PROVIDED MATERIAL Start Marker

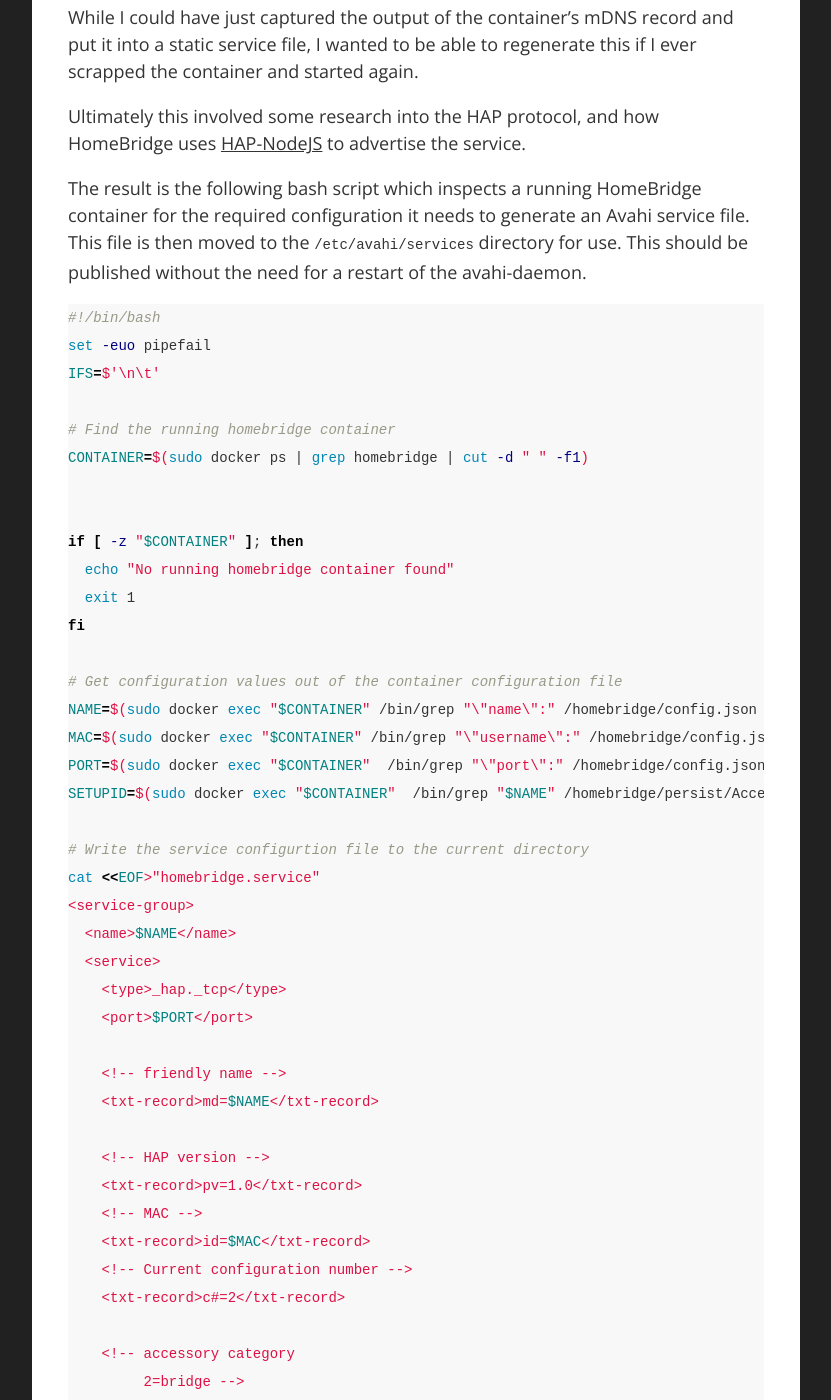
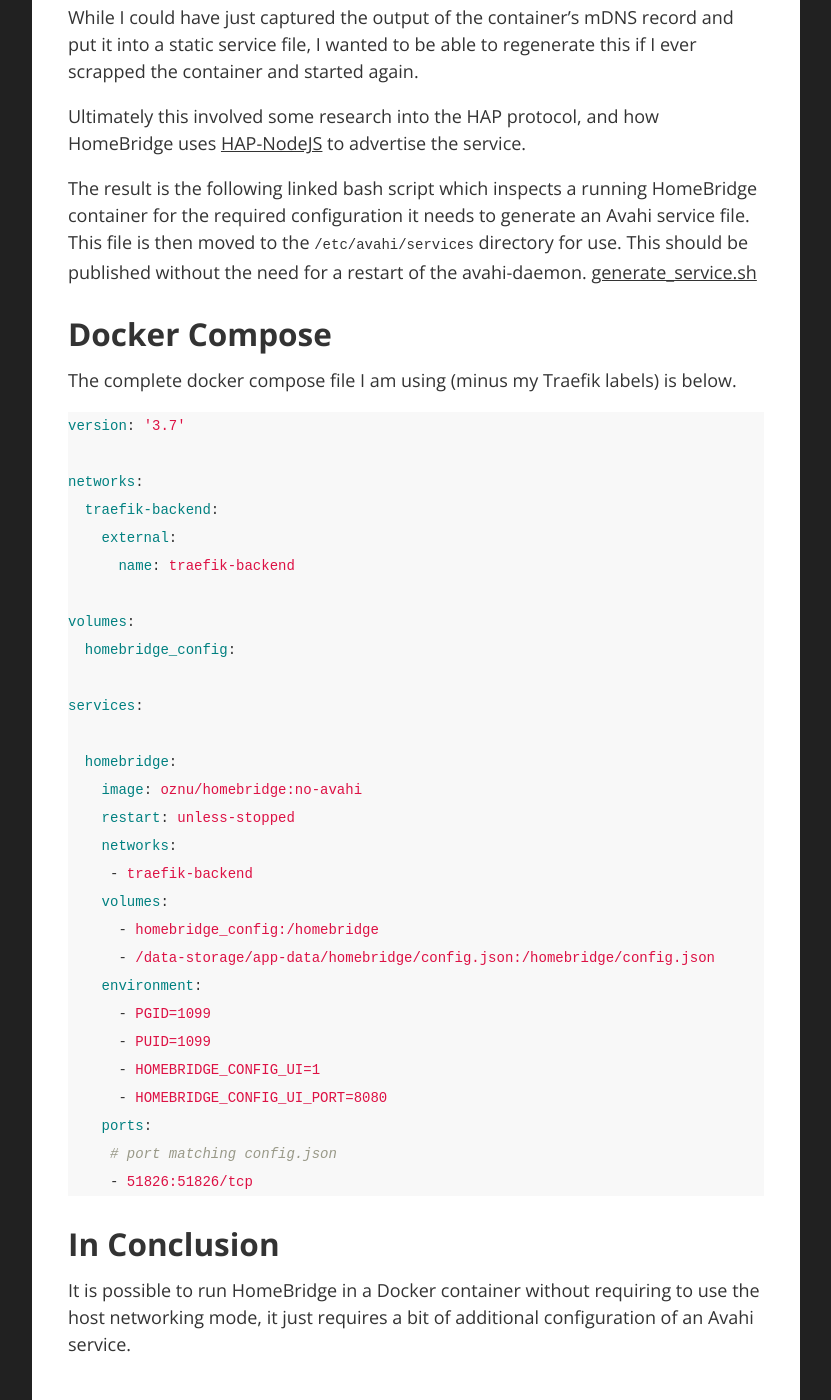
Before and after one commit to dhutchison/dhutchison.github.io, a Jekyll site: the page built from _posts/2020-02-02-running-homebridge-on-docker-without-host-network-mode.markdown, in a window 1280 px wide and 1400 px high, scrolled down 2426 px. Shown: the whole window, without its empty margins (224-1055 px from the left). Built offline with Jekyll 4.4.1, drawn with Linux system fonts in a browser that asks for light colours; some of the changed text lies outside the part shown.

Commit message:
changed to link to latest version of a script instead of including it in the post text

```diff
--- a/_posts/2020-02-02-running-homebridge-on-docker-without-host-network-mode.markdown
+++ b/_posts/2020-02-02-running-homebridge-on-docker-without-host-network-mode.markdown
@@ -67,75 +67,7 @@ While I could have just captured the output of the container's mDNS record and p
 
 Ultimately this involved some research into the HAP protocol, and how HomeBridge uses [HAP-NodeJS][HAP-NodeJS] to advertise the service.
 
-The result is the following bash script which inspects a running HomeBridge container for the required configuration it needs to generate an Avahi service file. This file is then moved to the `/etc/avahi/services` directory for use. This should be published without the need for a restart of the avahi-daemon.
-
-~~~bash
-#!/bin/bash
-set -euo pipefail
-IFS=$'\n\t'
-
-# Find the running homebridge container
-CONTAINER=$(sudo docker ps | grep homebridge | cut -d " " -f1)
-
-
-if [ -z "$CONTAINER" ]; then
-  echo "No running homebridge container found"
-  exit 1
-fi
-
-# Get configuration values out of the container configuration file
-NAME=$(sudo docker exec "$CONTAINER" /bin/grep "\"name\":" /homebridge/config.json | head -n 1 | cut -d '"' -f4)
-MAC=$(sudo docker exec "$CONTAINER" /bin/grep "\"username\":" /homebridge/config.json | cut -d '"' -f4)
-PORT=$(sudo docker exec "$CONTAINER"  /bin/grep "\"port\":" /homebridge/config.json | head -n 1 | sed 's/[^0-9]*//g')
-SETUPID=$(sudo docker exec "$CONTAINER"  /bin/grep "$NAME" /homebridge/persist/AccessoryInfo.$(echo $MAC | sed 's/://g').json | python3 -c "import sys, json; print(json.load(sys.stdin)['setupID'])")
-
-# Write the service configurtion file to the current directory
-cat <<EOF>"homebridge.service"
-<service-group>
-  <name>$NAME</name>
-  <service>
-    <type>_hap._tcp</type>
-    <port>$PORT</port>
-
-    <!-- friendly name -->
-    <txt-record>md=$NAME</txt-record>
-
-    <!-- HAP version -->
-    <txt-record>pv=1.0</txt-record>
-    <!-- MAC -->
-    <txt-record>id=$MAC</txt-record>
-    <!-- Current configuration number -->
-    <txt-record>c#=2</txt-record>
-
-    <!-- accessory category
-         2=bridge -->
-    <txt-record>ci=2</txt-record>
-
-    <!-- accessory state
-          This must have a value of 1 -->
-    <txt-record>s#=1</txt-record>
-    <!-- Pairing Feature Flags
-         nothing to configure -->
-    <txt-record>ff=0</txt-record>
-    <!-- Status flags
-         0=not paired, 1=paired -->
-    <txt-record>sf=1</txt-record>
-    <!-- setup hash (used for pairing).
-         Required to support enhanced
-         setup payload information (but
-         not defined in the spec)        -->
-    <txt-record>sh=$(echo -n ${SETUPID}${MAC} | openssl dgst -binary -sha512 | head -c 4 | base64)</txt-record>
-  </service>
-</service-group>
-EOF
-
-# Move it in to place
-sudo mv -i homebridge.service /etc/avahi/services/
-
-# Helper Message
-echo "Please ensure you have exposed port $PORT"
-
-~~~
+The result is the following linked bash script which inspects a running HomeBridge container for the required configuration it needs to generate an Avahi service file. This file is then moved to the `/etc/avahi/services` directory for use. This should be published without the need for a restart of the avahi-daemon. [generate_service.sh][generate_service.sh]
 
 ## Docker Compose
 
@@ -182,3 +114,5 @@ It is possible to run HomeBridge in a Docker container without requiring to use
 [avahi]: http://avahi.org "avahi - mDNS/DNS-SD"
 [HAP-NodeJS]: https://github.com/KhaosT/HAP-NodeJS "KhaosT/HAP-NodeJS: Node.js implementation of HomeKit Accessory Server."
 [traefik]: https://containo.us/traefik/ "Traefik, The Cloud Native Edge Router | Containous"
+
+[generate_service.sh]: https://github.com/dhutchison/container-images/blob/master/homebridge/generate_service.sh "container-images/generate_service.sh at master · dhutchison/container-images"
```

PROVIDED MATERIAL End Marker

◆ WHAT THE TASK REQUIRES ◆
Counting only those lines of the data above where the word "running" appears, give the number and nothing more.

◆ FINAL ANSWER ◆
7